The above is courtesy of Dick Miller email@example.com
|At left is a copy of the Record of Baptisms by Joseph Whiting 1827-1828 Cheshire Congregational Church 1724-1917 Reel #98 Vol. VI p. 17||
History of the University of Michigan pg 33
"At last the murmurings at their delay, which began to be heard in the state, appear to have caused the Regents to hasten the time for opening the University doors. At all events, on July 22, 1841, they took steps to open them the ensuing fall. In August the requirements for admission to the Freshman class were published, and in September the work began. Two Professors had been appointed, Rev. George P. Williams to the Chair of Mathematics and Natural Philosophy, and Rev. Joseph Whiting to the Chair of Languages. Professor Williams had been Principal of the Pontiac Branch, and Professor Whiting of the Niles branch. Their salaries were fixed at $500 annually and a house on the Campus rent free. Only a Freshman class was organized, and this consisted at the first, not of thirty students as the Regents had at one time anticipated, but of six students. Such was the modest beginning."

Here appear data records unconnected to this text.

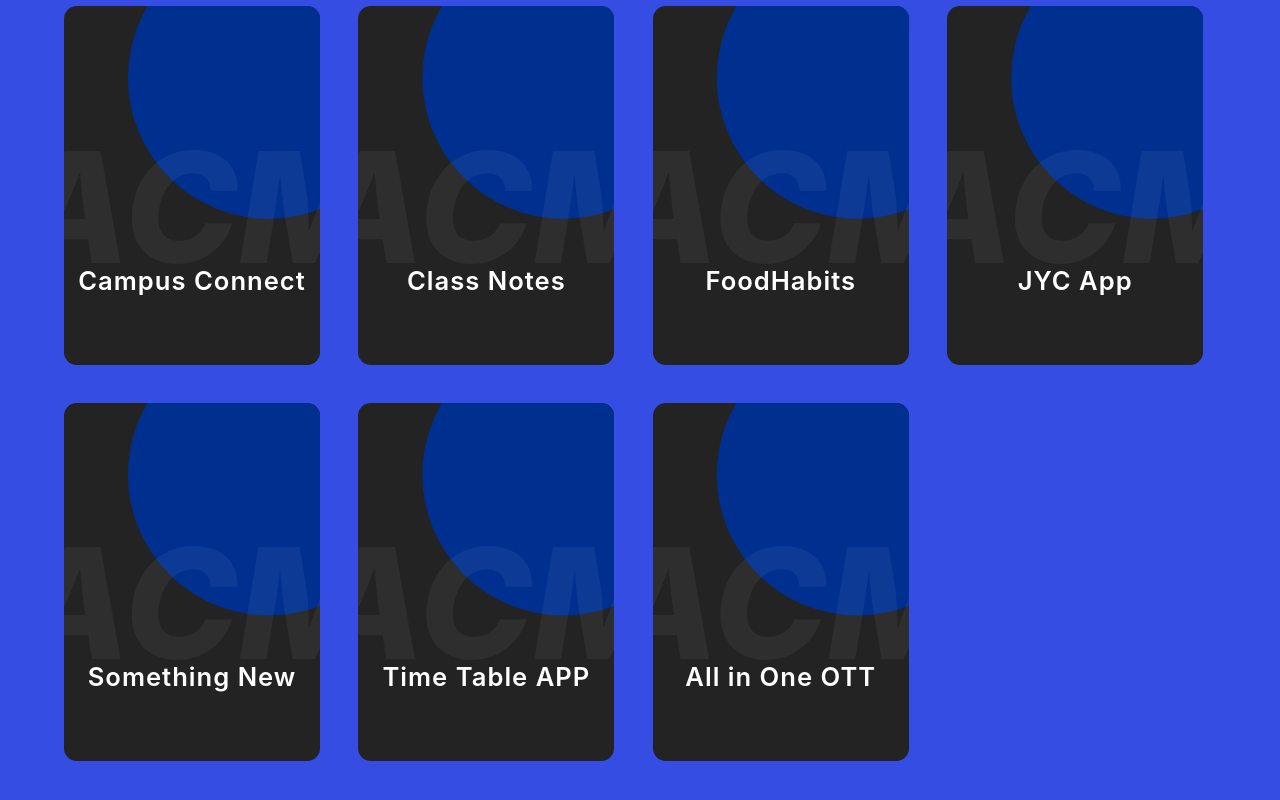
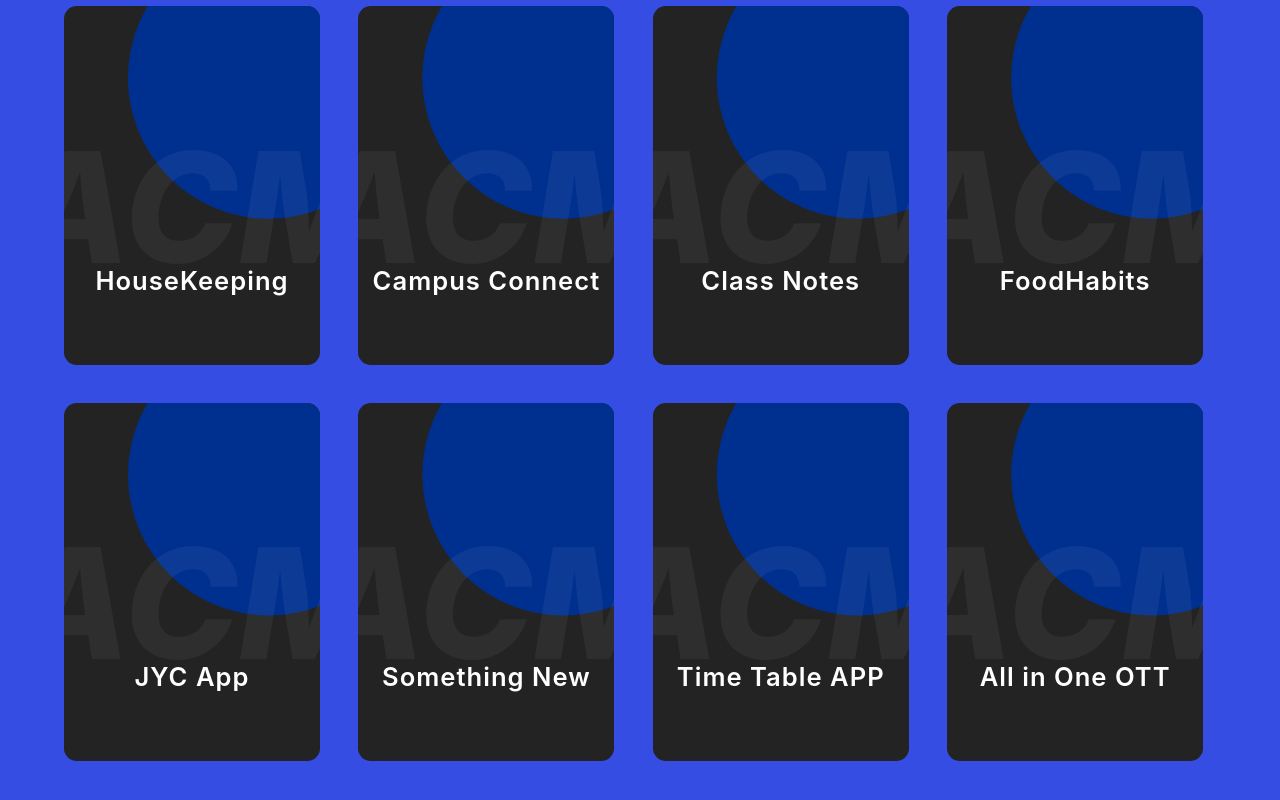
Before and after one commit to ACM-JUIT/Project-Ideas, a React (Create React App) app: page / in a window 1280 px wide. Shown: the part 1945-2745 px from the top of the page. Built offline with nearby package versions, Linux system fonts and the light colour scheme.

Commit message:
added a project idea

```diff
--- a/src/data.js
+++ b/src/data.js
@@ -64,6 +64,10 @@ export const projectsData = [
     techStack: "an app that helps farmers to sell their crops in wholesale",
   },
   {
+    projectName: "HouseKeeping",
+    techStack: "an app that helps people to call the house keeping staff any moment in the day",
+  },
+  {
     projectName: "Campus Connect",
     techStack: "an app that does something",
   },
```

On September 25, 1841, instruction began at the University of Michigan with
seven students in classes taught by two professors: the Reverend George P.

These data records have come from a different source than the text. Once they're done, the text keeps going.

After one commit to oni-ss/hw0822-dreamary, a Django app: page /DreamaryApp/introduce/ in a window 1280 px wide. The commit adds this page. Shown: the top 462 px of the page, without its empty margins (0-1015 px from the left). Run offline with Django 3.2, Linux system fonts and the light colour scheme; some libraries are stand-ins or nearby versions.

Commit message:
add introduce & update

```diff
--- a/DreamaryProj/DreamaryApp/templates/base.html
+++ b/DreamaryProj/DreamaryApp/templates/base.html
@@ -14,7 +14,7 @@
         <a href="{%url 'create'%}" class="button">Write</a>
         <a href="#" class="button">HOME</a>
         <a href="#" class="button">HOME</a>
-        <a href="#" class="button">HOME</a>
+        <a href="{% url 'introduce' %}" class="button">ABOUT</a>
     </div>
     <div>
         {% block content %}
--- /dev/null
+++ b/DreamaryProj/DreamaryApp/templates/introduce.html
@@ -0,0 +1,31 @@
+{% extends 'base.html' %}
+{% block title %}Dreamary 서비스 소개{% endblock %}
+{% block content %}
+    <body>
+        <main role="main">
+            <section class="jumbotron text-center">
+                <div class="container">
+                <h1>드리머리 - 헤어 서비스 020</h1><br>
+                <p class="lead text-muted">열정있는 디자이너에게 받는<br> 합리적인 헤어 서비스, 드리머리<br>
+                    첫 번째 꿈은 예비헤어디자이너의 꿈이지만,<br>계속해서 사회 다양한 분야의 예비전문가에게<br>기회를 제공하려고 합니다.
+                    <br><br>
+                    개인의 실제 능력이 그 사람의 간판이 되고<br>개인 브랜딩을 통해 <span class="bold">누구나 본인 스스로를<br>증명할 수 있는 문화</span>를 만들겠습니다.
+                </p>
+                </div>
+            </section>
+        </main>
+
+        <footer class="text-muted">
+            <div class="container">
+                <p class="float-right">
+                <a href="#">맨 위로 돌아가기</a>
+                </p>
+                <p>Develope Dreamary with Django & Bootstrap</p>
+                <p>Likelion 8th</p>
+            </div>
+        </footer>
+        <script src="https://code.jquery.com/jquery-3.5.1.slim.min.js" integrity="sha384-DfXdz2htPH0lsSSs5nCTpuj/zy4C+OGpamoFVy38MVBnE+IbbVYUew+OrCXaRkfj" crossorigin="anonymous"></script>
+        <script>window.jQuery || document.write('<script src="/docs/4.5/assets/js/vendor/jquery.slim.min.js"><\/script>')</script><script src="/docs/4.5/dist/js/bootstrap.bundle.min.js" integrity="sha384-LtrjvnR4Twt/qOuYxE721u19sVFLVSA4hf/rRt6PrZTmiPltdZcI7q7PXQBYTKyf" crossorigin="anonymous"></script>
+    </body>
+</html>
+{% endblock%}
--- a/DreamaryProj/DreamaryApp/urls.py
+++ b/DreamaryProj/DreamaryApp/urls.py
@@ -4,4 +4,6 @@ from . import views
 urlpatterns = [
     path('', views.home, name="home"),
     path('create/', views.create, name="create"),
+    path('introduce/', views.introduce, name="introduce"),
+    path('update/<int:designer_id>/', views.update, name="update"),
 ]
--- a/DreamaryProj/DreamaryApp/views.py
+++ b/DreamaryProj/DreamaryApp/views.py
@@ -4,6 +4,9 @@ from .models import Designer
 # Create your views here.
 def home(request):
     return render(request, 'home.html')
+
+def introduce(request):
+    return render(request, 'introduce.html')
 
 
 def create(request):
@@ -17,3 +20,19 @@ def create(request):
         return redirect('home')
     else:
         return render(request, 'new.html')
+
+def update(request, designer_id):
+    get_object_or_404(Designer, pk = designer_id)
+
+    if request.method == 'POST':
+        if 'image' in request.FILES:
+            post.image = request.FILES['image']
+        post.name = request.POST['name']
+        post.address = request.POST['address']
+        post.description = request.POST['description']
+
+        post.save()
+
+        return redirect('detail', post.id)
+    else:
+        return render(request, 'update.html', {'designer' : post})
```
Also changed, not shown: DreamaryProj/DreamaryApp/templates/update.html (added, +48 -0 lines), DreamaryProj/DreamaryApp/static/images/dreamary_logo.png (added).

Williams for mathematics and science, and the Reverend Joseph Whiting for Greek
and Latin. The students were very young. George Pray one of those students wrote
a memoir. Of his 20 or so classmates, the ages of only 12 are known: of these,
three were 13 or 14 years old: five, including Pray, were 16, and three were 17
or 18 in 1841.
In the afternoon there was still another recitation or class lecture, and perhaps another lecture on weekday evenings as well. On Saturdays, Pray attended morning assembly, a time when students and faculty came together almost informally. Students used the Saturday assemblies to read or recite humorous pieces, which may have prompted Prof. Joseph Whiting trying to make them into gentlemen as well as scholars to condemn "loud laughing" as "an indication of a vacant mind."
Joseph Whiting died four years later at the age of 45. His widow must have stayed on in the faculty housing for a short time and their oldest son, William Pitt Cleaveland Whiting, was a student at the University of Michigan from 18844-1848. By 1850 the widow and daughters had moved back to Buffalo.
|Ordination in Connecticut Courant Nov 5, 1827|